Data shown Block Start

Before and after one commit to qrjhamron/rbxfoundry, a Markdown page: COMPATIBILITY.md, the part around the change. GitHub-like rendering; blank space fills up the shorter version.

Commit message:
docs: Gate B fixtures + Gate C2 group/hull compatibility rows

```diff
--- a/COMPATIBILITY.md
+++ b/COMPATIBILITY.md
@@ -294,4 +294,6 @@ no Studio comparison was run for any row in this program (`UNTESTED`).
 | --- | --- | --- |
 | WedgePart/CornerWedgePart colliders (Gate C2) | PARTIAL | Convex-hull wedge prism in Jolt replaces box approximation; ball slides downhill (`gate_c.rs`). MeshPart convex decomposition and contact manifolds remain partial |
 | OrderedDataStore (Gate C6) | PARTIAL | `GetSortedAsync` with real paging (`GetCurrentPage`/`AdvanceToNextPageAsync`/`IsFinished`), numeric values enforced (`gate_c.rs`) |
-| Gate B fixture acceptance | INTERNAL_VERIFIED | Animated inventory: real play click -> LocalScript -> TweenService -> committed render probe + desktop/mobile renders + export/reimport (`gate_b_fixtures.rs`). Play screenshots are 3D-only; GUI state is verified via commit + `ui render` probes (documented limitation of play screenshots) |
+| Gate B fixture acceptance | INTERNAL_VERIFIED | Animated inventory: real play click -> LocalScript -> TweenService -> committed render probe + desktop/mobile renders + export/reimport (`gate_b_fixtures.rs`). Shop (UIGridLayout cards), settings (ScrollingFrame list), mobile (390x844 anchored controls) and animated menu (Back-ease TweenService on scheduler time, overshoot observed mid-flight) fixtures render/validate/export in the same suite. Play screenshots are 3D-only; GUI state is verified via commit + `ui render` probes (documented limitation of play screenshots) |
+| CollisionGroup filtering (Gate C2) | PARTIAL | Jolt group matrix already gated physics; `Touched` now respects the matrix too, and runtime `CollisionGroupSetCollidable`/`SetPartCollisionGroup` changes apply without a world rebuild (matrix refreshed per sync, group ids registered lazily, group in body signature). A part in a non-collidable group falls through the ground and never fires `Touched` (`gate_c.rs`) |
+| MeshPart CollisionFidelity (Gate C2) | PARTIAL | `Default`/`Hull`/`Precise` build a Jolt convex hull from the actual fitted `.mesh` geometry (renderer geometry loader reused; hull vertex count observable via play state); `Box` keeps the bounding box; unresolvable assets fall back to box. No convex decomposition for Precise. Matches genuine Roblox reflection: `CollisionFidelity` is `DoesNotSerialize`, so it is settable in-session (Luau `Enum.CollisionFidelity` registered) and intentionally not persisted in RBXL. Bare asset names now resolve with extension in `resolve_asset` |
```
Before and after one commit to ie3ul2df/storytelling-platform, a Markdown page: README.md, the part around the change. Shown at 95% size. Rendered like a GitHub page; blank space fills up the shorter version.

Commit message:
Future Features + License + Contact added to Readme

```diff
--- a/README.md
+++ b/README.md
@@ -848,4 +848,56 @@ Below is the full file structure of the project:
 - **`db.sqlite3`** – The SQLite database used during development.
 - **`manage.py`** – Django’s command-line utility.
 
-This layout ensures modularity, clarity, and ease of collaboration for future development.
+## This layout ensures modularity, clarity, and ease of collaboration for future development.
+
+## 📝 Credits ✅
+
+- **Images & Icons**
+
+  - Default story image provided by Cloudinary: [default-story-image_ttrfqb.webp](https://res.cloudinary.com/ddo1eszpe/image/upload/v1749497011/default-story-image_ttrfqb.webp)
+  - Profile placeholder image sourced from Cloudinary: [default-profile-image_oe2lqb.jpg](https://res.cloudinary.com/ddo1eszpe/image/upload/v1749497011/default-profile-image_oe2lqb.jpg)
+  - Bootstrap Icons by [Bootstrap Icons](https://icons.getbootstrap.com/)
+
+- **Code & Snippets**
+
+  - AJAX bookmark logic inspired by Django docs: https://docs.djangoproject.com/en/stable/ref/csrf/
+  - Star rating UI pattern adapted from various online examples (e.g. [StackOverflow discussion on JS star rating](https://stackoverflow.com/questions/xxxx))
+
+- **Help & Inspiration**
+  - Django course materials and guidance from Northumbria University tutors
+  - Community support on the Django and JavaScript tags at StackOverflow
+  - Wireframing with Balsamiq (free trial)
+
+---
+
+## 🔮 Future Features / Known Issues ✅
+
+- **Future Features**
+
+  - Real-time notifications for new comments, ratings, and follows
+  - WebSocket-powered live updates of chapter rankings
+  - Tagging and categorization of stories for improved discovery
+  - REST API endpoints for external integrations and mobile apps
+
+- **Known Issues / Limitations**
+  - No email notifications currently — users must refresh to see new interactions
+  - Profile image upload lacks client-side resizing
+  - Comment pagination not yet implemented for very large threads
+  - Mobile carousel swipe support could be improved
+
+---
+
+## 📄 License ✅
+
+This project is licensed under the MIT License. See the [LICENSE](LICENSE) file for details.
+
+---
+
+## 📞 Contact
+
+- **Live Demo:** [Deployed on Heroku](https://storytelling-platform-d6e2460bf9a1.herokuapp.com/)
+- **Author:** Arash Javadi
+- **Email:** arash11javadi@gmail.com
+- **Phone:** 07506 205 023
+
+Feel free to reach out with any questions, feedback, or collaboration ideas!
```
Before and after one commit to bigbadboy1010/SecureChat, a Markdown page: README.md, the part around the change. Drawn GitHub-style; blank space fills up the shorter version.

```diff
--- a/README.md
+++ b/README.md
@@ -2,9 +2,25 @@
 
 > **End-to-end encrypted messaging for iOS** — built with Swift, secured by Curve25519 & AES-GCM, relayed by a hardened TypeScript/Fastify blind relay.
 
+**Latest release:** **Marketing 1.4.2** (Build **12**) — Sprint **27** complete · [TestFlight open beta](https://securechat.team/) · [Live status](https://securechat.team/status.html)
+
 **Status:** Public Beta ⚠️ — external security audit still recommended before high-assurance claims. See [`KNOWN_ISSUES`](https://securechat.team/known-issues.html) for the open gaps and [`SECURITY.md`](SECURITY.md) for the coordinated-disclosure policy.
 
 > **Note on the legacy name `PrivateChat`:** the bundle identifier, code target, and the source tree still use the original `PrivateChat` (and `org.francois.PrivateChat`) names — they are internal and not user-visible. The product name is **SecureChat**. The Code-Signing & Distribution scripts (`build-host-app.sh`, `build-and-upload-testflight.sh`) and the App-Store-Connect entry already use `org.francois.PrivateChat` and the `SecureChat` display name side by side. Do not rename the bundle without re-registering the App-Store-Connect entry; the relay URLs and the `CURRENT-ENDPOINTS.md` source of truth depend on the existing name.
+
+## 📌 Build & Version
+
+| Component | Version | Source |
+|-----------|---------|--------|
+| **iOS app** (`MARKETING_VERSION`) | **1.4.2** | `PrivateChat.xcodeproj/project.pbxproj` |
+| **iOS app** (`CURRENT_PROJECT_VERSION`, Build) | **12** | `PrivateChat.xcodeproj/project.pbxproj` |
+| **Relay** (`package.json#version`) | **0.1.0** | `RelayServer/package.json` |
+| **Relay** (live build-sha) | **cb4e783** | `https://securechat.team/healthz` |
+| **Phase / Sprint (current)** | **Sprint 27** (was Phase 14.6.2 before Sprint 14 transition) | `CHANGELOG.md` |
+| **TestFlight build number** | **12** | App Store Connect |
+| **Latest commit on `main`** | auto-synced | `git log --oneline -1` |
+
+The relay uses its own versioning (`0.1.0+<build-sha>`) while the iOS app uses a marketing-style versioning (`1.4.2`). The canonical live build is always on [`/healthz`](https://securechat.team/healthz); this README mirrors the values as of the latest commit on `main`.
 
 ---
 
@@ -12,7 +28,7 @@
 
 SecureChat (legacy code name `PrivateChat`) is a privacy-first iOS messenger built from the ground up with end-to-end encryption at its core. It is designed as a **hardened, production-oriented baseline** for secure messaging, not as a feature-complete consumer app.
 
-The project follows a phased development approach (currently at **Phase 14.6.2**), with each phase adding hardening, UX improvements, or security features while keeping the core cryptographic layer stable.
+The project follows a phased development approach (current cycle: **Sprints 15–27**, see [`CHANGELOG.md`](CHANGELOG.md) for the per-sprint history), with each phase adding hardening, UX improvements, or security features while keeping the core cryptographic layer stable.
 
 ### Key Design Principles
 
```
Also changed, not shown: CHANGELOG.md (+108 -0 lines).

Data shown Block End

• _Task requirements_
From the material above, gather all lines that include the string "Django" and copy them.

• _Finished task_
 - **`manage.py`** – Django’s command-line utility.
+  - AJAX bookmark logic inspired by Django docs: https://docs.djangoproject.com/en/stable/ref/csrf/
+  - Django course materials and guidance from Northumbria University tutors
+  - Community support on the Django and JavaScript tags at StackOverflow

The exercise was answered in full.